Saved data entries
*** Block opens ***
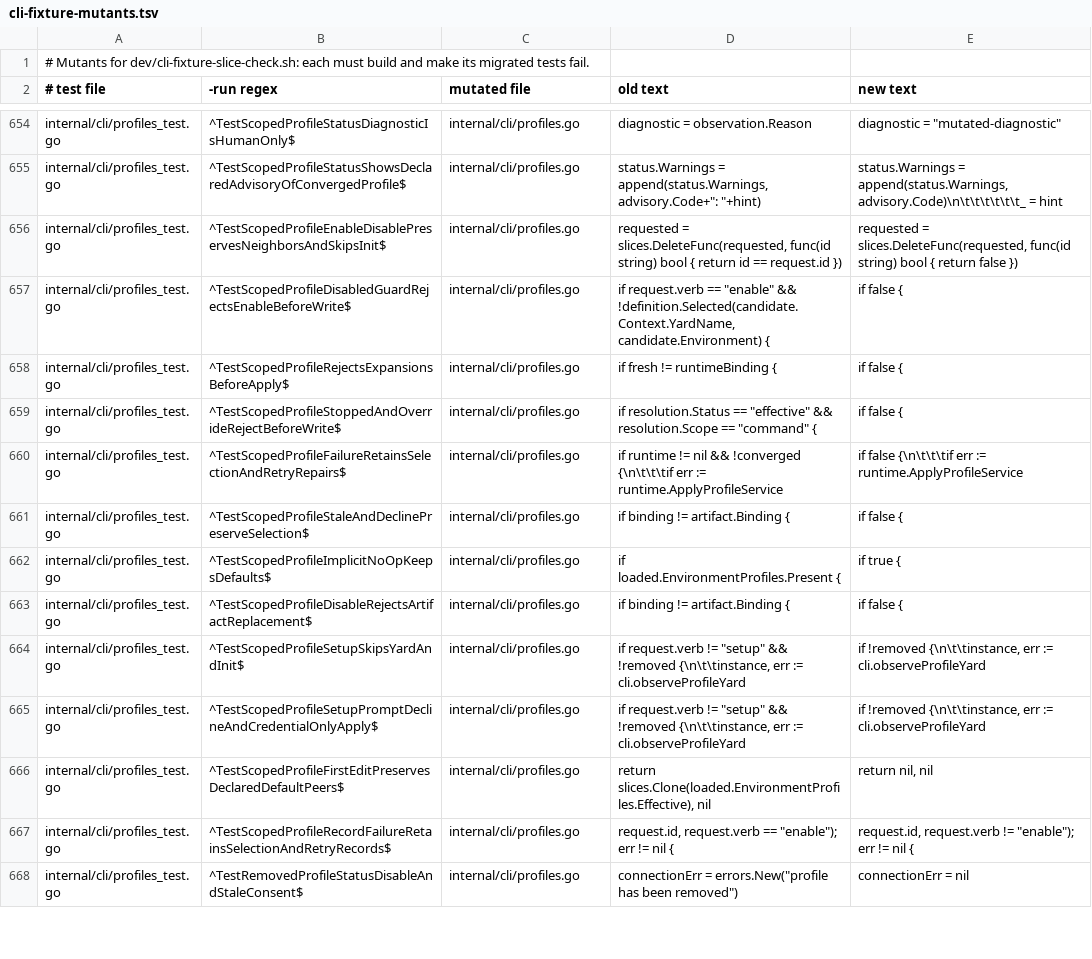
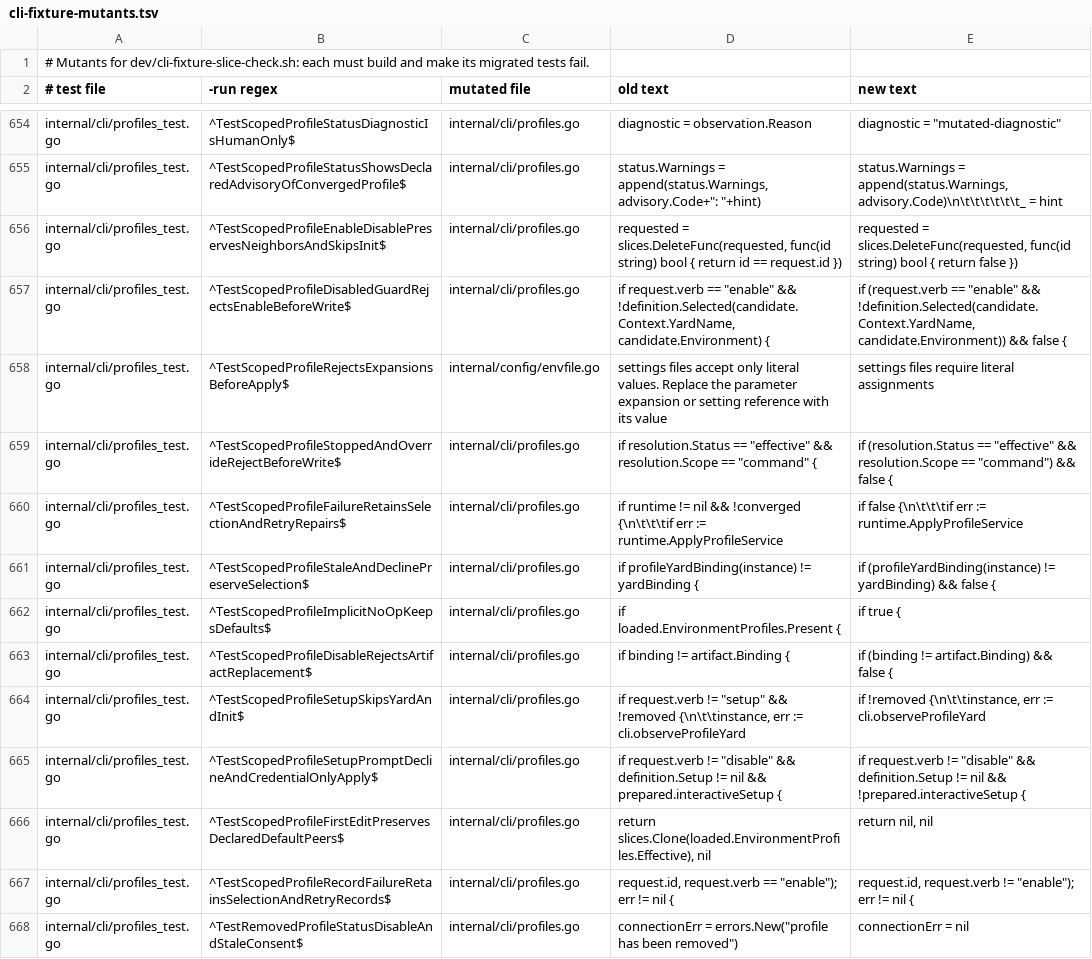
Before and after one commit to subyard/subyard, a TSV file: dev/cli-fixture-mutants.tsv, drawn as a sheet; only a part is shown, gaps mark what is left out; the diff covers the shown part only.

```diff
--- a/dev/cli-fixture-mutants.tsv
+++ b/dev/cli-fixture-mutants.tsv
@@ -656,11 +656,11 @@ internal/cli/profiles_test.go	^TestScopedProfileStatusShowsDeclaredAdvisoryOfCon
 internal/cli/profiles_test.go	^TestScopedProfileEnableDisablePreservesNeighborsAndSkipsInit$	internal/cli/profiles.go	requested = slices.DeleteFunc(requested, func(id string) bool { return id == request.id })	requested = slices.DeleteFunc(requested, func(id string) bool { return false })
-internal/cli/profiles_test.go	^TestScopedProfileDisabledGuardRejectsEnableBeforeWrite$	internal/cli/profiles.go	if request.verb == "enable" && !definition.Selected(candidate.Context.YardName, candidate.Environment) {	if false {
-internal/cli/profiles_test.go	^TestScopedProfileRejectsExpansionsBeforeApply$	internal/cli/profiles.go	if fresh != runtimeBinding {	if false {
-internal/cli/profiles_test.go	^TestScopedProfileStoppedAndOverrideRejectBeforeWrite$	internal/cli/profiles.go	if resolution.Status == "effective" && resolution.Scope == "command" {	if false {
+internal/cli/profiles_test.go	^TestScopedProfileDisabledGuardRejectsEnableBeforeWrite$	internal/cli/profiles.go	if request.verb == "enable" && !definition.Selected(candidate.Context.YardName, candidate.Environment) {	if (request.verb == "enable" && !definition.Selected(candidate.Context.YardName, candidate.Environment)) && false {
+internal/cli/profiles_test.go	^TestScopedProfileRejectsExpansionsBeforeApply$	internal/config/envfile.go	settings files accept only literal values. Replace the parameter expansion or setting reference with its value	settings files require literal assignments
+internal/cli/profiles_test.go	^TestScopedProfileStoppedAndOverrideRejectBeforeWrite$	internal/cli/profiles.go	if resolution.Status == "effective" && resolution.Scope == "command" {	if (resolution.Status == "effective" && resolution.Scope == "command") && false {
 internal/cli/profiles_test.go	^TestScopedProfileFailureRetainsSelectionAndRetryRepairs$	internal/cli/profiles.go	if runtime != nil && !converged {\n\t\t\tif err := runtime.ApplyProfileService	if false {\n\t\t\tif err := runtime.ApplyProfileService
-internal/cli/profiles_test.go	^TestScopedProfileStaleAndDeclinePreserveSelection$	internal/cli/profiles.go	if binding != artifact.Binding {	if false {
+internal/cli/profiles_test.go	^TestScopedProfileStaleAndDeclinePreserveSelection$	internal/cli/profiles.go	if profileYardBinding(instance) != yardBinding {	if (profileYardBinding(instance) != yardBinding) && false {
 internal/cli/profiles_test.go	^TestScopedProfileImplicitNoOpKeepsDefaults$	internal/cli/profiles.go	if loaded.EnvironmentProfiles.Present {	if true {
-internal/cli/profiles_test.go	^TestScopedProfileDisableRejectsArtifactReplacement$	internal/cli/profiles.go	if binding != artifact.Binding {	if false {
+internal/cli/profiles_test.go	^TestScopedProfileDisableRejectsArtifactReplacement$	internal/cli/profiles.go	if binding != artifact.Binding {	if (binding != artifact.Binding) && false {
 internal/cli/profiles_test.go	^TestScopedProfileSetupSkipsYardAndInit$	internal/cli/profiles.go	if request.verb != "setup" && !removed {\n\t\tinstance, err := cli.observeProfileYard	if !removed {\n\t\tinstance, err := cli.observeProfileYard
-internal/cli/profiles_test.go	^TestScopedProfileSetupPromptDeclineAndCredentialOnlyApply$	internal/cli/profiles.go	if request.verb != "setup" && !removed {\n\t\tinstance, err := cli.observeProfileYard	if !removed {\n\t\tinstance, err := cli.observeProfileYard
+internal/cli/profiles_test.go	^TestScopedProfileSetupPromptDeclineAndCredentialOnlyApply$	internal/cli/profiles.go	if request.verb != "disable" && definition.Setup != nil && prepared.interactiveSetup {	if request.verb != "disable" && definition.Setup != nil && !prepared.interactiveSetup {
 internal/cli/profiles_test.go	^TestScopedProfileFirstEditPreservesDeclaredDefaultPeers$	internal/cli/profiles.go	return slices.Clone(loaded.EnvironmentProfiles.Effective), nil	return nil, nil
```
Also changed, not shown: 58 edited cells elsewhere in this file.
*** Block closes ***
* _What needs to be done_
All lines in the preceding records that hold the word "TestScopedProfileStaleAndDeclinePreserveSelection" need to be copied.

* _Final answer_
-internal/cli/profiles_test.go	^TestScopedProfileStaleAndDeclinePreserveSelection$	internal/cli/profiles.go	if binding != artifact.Binding {	if false {
+internal/cli/profiles_test.go	^TestScopedProfileStaleAndDeclinePreserveSelection$	internal/cli/profiles.go	if profileYardBinding(instance) != yardBinding {	if (profileYardBinding(instance) != yardBinding) && false {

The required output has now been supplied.